**WORK INSTRUCTION**
Copy out each line of the data that holds the word "other".

Segment Start: SUPPLIED ENTRIES

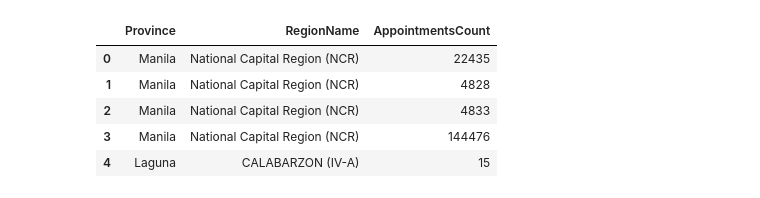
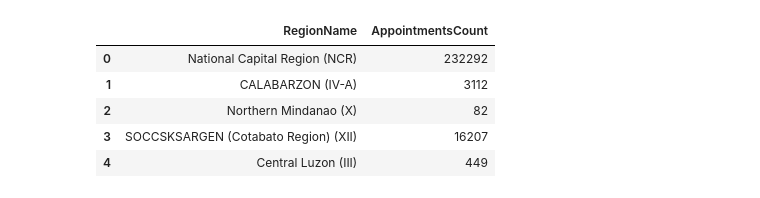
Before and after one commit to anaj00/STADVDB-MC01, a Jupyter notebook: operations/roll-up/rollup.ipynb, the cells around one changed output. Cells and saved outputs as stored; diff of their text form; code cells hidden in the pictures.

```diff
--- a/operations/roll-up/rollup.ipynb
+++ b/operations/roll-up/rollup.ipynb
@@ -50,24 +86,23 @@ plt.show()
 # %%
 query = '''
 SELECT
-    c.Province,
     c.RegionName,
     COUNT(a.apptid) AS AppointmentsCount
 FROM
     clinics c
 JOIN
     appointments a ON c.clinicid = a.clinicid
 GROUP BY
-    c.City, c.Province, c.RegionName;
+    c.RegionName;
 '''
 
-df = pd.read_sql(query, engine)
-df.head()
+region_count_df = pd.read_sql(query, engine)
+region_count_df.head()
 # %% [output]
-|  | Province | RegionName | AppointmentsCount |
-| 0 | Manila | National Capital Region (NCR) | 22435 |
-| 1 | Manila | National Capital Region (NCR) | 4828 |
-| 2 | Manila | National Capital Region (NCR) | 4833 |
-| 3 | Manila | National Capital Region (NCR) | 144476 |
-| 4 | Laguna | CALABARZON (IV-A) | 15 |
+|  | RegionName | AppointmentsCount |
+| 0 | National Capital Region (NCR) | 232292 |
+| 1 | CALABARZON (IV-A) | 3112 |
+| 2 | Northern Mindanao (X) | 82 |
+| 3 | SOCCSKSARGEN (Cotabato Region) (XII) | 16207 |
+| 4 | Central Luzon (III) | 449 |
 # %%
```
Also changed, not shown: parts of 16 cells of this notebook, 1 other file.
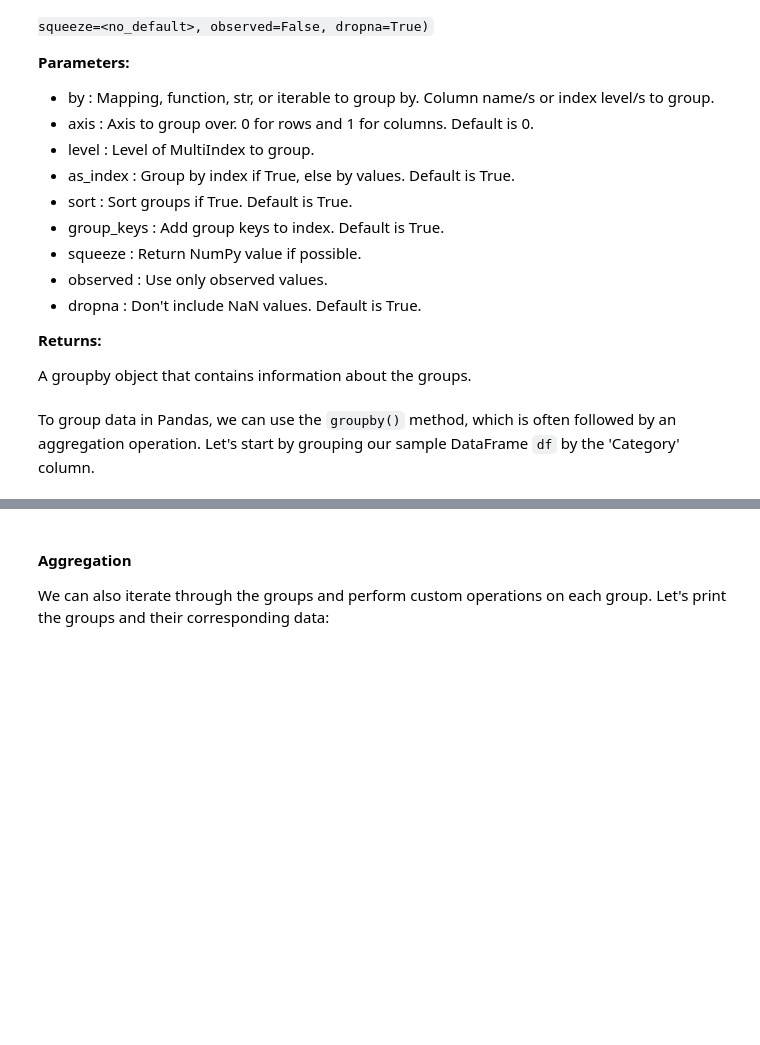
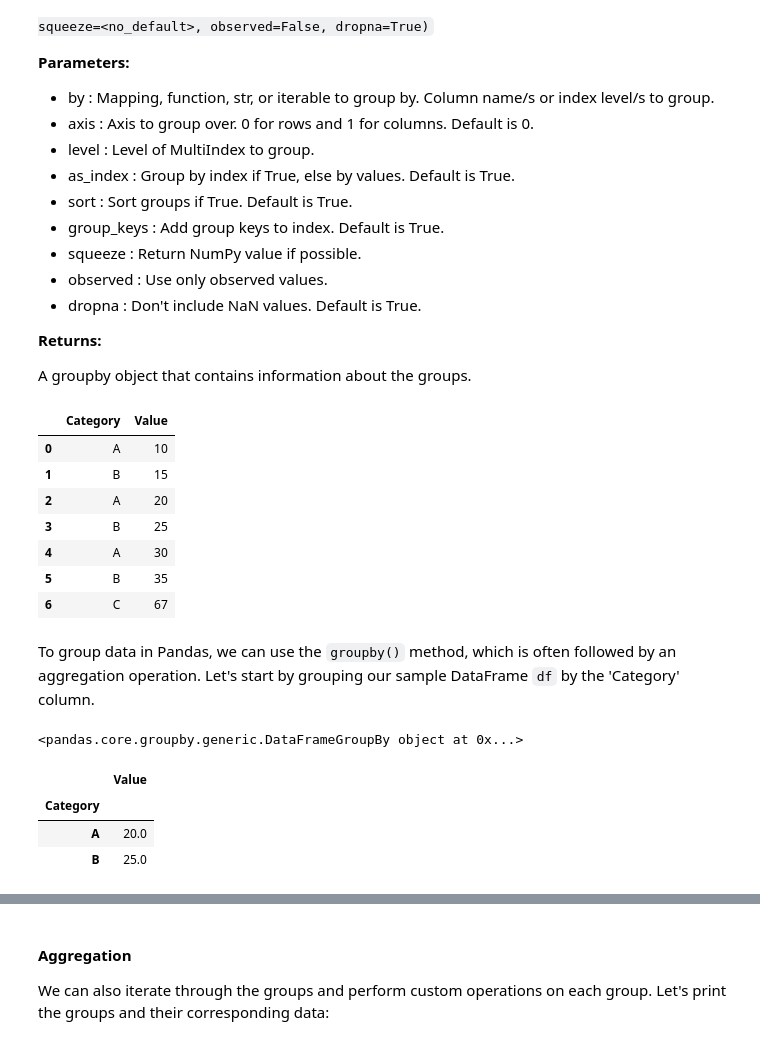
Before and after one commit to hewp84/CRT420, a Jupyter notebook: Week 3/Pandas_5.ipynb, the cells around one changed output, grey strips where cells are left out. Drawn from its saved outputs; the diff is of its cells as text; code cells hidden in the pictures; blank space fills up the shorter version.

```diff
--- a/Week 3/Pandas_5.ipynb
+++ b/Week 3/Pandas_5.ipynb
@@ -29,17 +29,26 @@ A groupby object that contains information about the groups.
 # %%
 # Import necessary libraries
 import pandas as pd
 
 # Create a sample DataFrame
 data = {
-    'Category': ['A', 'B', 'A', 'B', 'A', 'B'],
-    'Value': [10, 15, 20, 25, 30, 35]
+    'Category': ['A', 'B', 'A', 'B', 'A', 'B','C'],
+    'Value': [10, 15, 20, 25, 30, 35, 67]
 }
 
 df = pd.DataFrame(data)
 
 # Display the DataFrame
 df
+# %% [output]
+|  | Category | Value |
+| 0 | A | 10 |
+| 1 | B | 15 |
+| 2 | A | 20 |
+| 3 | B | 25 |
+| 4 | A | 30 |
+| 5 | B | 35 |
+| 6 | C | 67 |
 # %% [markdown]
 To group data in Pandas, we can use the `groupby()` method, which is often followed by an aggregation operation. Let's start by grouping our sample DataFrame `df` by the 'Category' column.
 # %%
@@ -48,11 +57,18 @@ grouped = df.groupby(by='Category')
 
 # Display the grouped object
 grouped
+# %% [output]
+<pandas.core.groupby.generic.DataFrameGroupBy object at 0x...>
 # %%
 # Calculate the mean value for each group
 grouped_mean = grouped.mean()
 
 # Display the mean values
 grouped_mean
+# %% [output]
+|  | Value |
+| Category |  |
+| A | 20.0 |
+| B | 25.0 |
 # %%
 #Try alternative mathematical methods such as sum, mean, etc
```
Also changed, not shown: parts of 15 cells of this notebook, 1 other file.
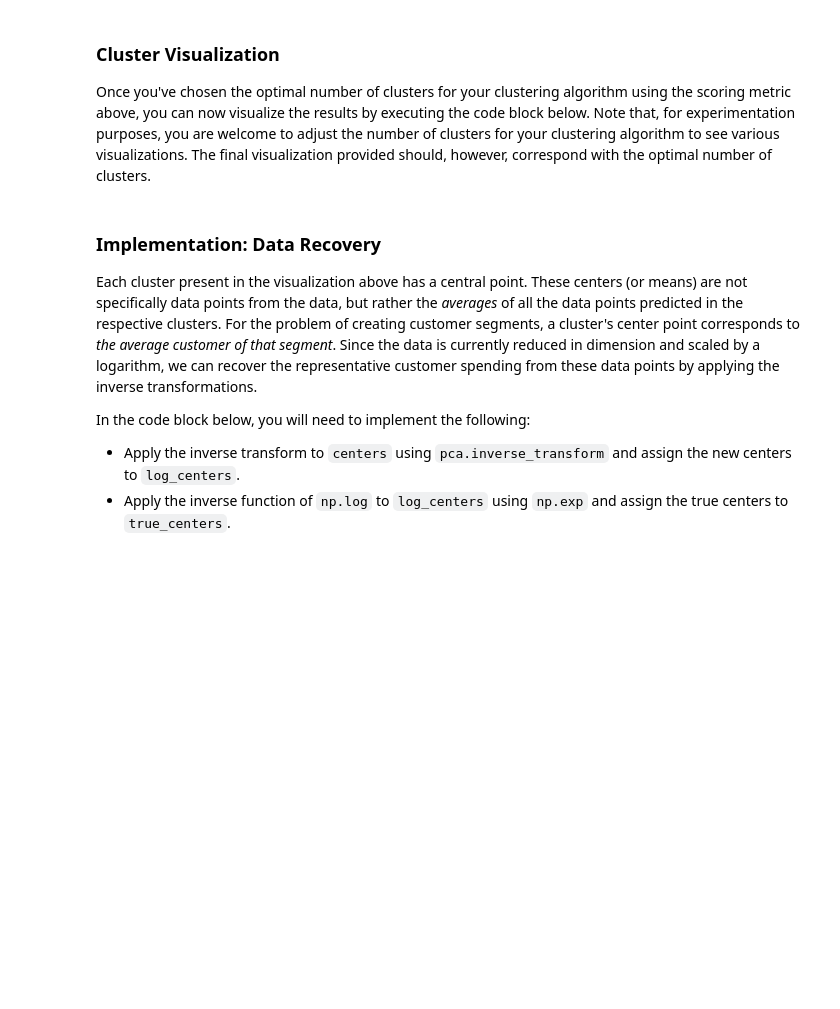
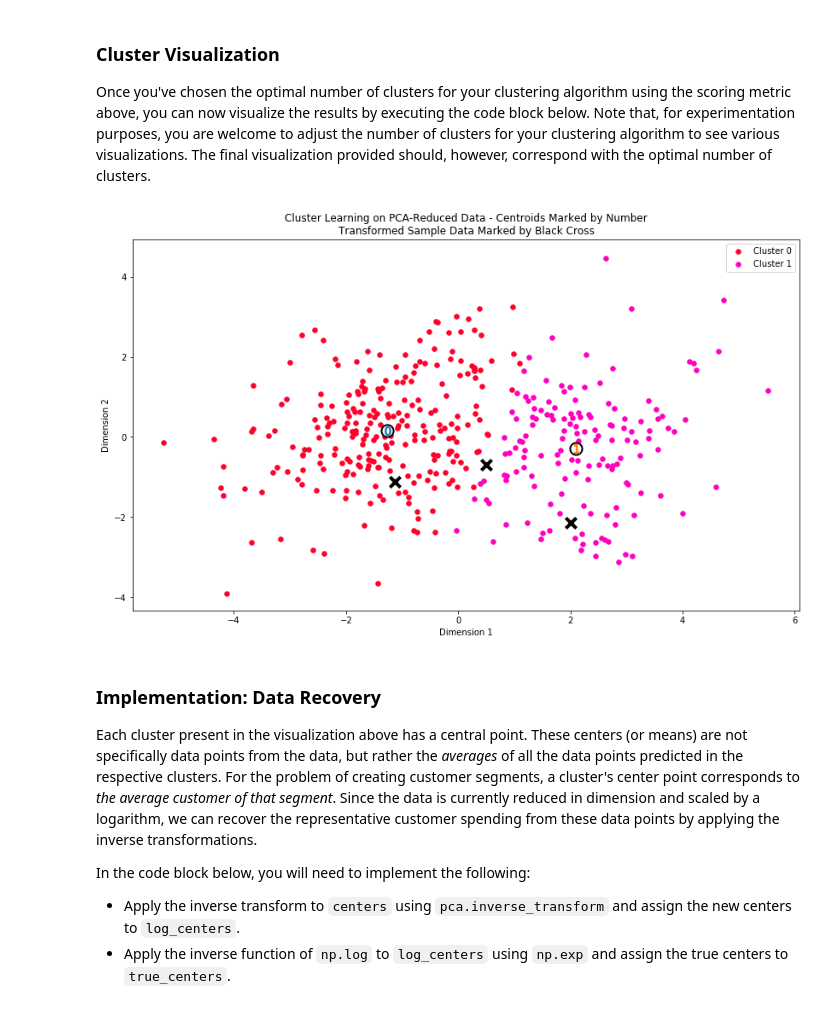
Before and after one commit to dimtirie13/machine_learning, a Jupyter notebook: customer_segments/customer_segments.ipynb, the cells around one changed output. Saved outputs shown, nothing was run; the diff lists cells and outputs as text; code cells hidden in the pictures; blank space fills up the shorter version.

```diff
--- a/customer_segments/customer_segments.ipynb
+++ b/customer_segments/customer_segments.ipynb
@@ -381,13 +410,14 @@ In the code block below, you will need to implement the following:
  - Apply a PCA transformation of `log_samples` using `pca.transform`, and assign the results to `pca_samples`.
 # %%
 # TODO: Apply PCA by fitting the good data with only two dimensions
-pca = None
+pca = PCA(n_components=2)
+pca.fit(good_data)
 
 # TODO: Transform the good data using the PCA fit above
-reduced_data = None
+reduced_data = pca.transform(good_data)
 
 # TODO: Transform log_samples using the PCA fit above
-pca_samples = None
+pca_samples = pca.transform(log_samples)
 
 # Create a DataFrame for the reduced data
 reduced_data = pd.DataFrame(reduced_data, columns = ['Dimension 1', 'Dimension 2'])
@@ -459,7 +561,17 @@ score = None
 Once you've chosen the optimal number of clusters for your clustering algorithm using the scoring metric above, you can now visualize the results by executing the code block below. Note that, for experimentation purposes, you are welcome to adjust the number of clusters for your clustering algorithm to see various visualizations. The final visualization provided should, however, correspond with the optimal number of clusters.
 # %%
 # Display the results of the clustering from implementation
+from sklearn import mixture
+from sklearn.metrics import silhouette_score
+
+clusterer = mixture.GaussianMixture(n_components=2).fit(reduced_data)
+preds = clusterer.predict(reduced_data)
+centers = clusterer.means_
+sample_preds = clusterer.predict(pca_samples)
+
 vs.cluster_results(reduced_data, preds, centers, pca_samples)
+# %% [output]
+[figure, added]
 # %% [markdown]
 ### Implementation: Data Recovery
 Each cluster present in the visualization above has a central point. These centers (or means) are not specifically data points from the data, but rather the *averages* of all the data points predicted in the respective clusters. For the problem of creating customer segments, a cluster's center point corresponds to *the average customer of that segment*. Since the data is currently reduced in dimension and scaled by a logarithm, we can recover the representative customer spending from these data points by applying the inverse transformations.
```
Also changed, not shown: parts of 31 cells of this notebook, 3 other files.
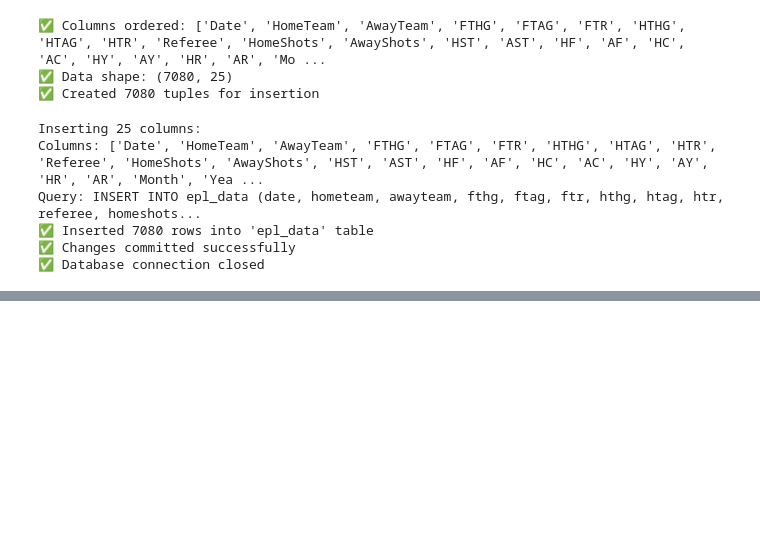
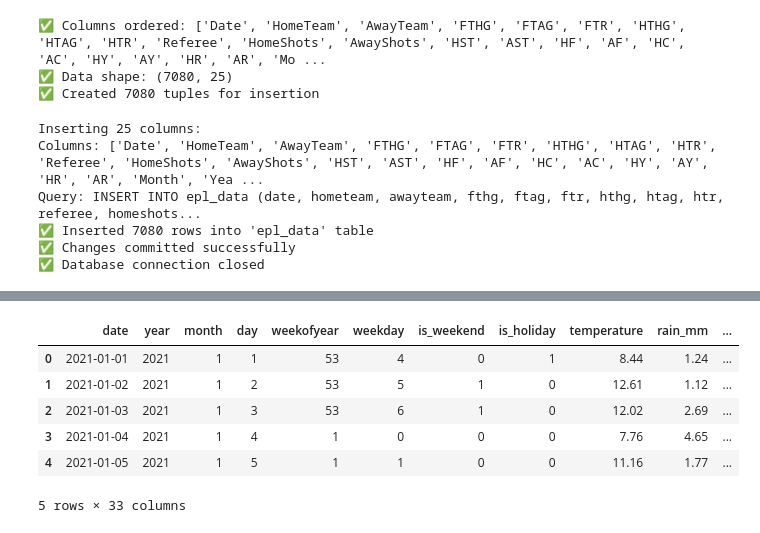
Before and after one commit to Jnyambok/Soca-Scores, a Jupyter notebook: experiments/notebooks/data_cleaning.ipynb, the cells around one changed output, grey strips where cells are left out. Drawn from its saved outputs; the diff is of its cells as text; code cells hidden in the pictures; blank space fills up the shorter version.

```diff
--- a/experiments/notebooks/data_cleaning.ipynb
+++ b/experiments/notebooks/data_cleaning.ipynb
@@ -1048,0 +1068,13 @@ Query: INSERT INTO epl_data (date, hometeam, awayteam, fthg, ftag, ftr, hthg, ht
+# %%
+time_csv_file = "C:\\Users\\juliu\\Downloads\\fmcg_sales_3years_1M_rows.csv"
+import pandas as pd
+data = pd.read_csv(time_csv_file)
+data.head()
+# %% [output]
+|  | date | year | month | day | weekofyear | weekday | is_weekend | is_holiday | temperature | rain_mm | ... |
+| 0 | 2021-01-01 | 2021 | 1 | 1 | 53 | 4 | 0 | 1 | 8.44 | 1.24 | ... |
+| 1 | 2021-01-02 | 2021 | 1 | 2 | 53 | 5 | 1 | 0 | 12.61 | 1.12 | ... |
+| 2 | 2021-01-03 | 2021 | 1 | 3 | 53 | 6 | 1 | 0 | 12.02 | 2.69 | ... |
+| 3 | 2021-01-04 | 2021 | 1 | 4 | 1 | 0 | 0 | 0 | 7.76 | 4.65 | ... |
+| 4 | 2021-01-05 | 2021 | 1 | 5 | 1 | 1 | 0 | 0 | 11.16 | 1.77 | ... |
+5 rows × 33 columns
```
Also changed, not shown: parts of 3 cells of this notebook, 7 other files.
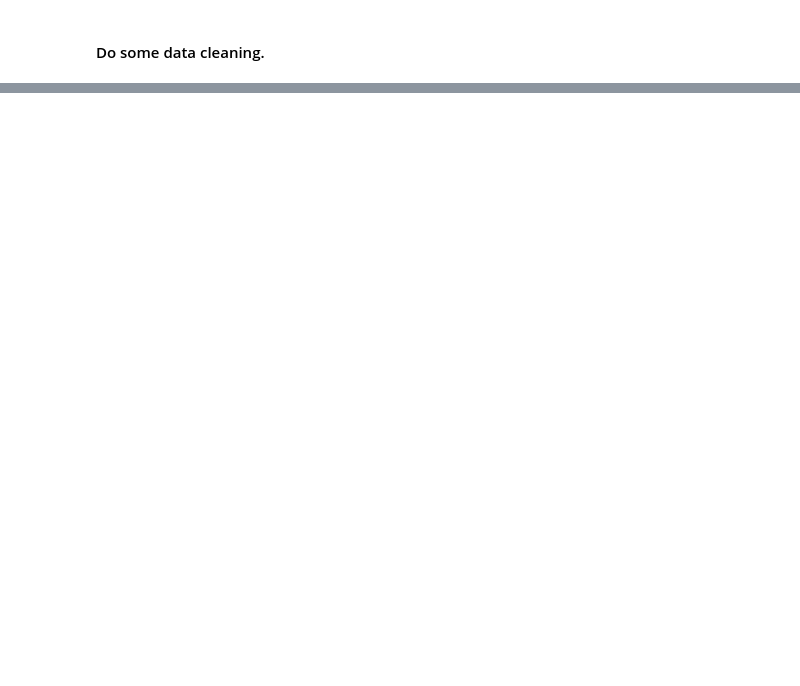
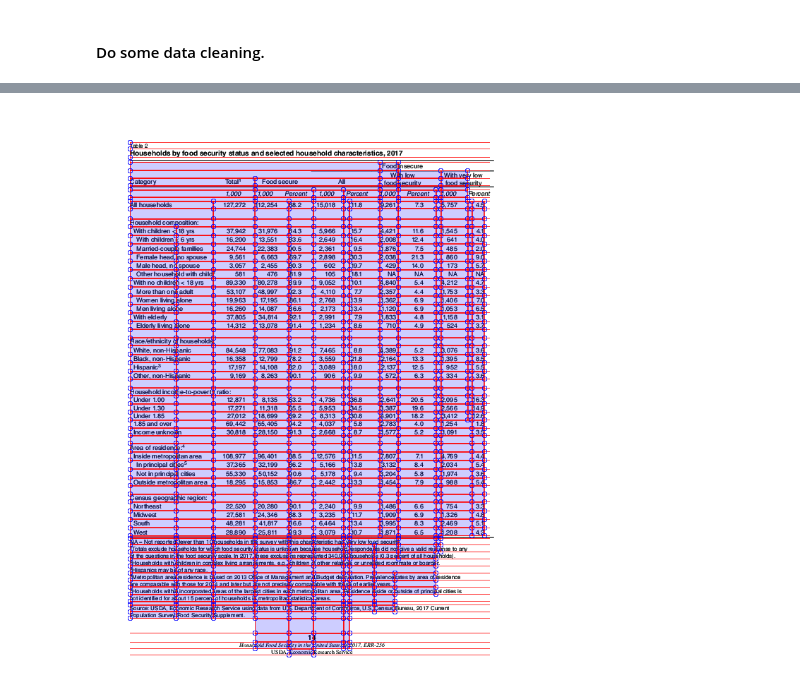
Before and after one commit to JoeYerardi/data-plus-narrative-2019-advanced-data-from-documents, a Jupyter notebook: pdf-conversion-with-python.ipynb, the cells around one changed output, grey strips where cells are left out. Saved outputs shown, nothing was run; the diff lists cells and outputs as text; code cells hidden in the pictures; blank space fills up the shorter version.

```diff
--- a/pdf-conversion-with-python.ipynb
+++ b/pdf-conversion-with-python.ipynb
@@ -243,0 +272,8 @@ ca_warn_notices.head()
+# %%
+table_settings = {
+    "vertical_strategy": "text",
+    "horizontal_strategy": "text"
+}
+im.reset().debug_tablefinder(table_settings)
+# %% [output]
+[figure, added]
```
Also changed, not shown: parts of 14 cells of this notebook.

Segment End: SUPPLIED ENTRIES

**COMPLETED EXERCISE**
Also changed, not shown: parts of 16 cells of this notebook, 1 other file.
Also changed, not shown: parts of 15 cells of this notebook, 1 other file.
Also changed, not shown: parts of 31 cells of this notebook, 3 other files.
Also changed, not shown: parts of 3 cells of this notebook, 7 other files.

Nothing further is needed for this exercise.